**Work item:** Exact copies of the lines from the line containing "Updated css file" through the last line of the entries below are the whole answer.

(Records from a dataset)
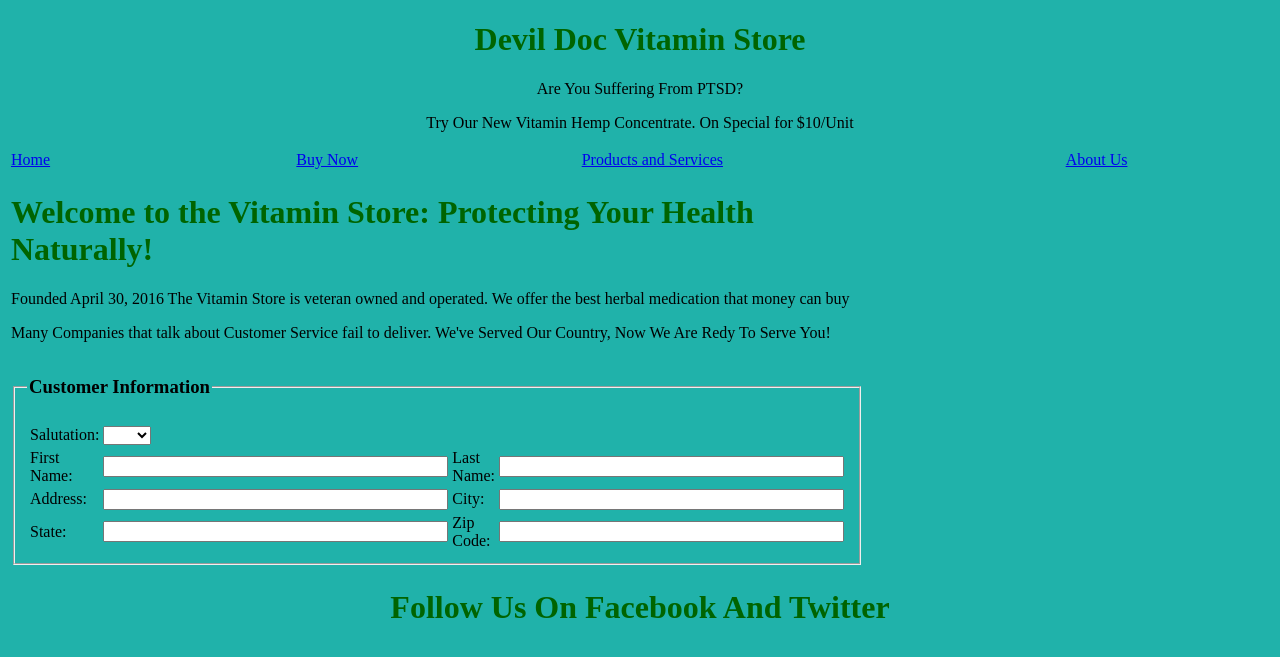
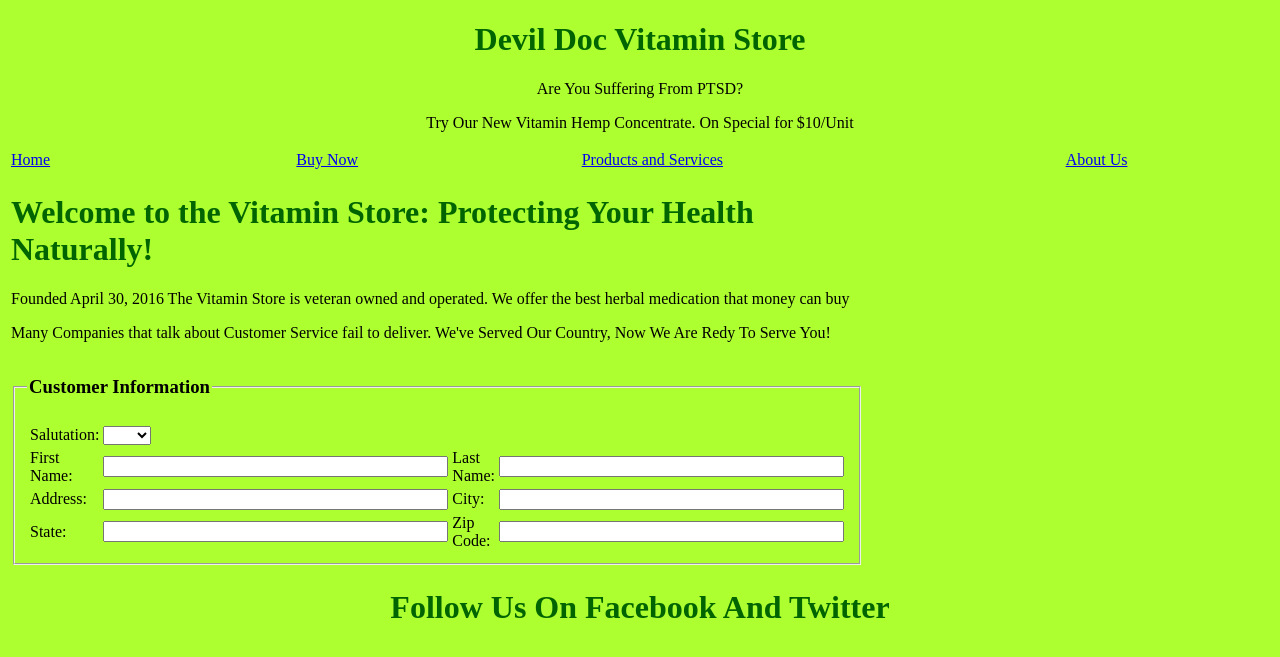
Before and after one commit to FlightNinjaMedic/vitaprod, a PHP site: page / in a window 1280 px wide. Shown: the top 657 px of the page. Run offline with PHP 8.4, Linux system fonts and the light colour scheme.

Commit message:
Updated css file

```diff
--- a/simple.css
+++ b/simple.css
@@ -1,5 +1,5 @@
 /* simple.css */
-body {background-color: lightseagreen}
+body {background-color: greenyellow}
 h1 {color: darkgreen}
 header {text-align: center}
 footer {text-align: center}
```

**Exercise result:**
Updated css file

```diff
--- a/simple.css
+++ b/simple.css
@@ -1,5 +1,5 @@
 /* simple.css */
-body {background-color: lightseagreen}
+body {background-color: greenyellow}
 h1 {color: darkgreen}
 header {text-align: center}
 footer {text-align: center}
```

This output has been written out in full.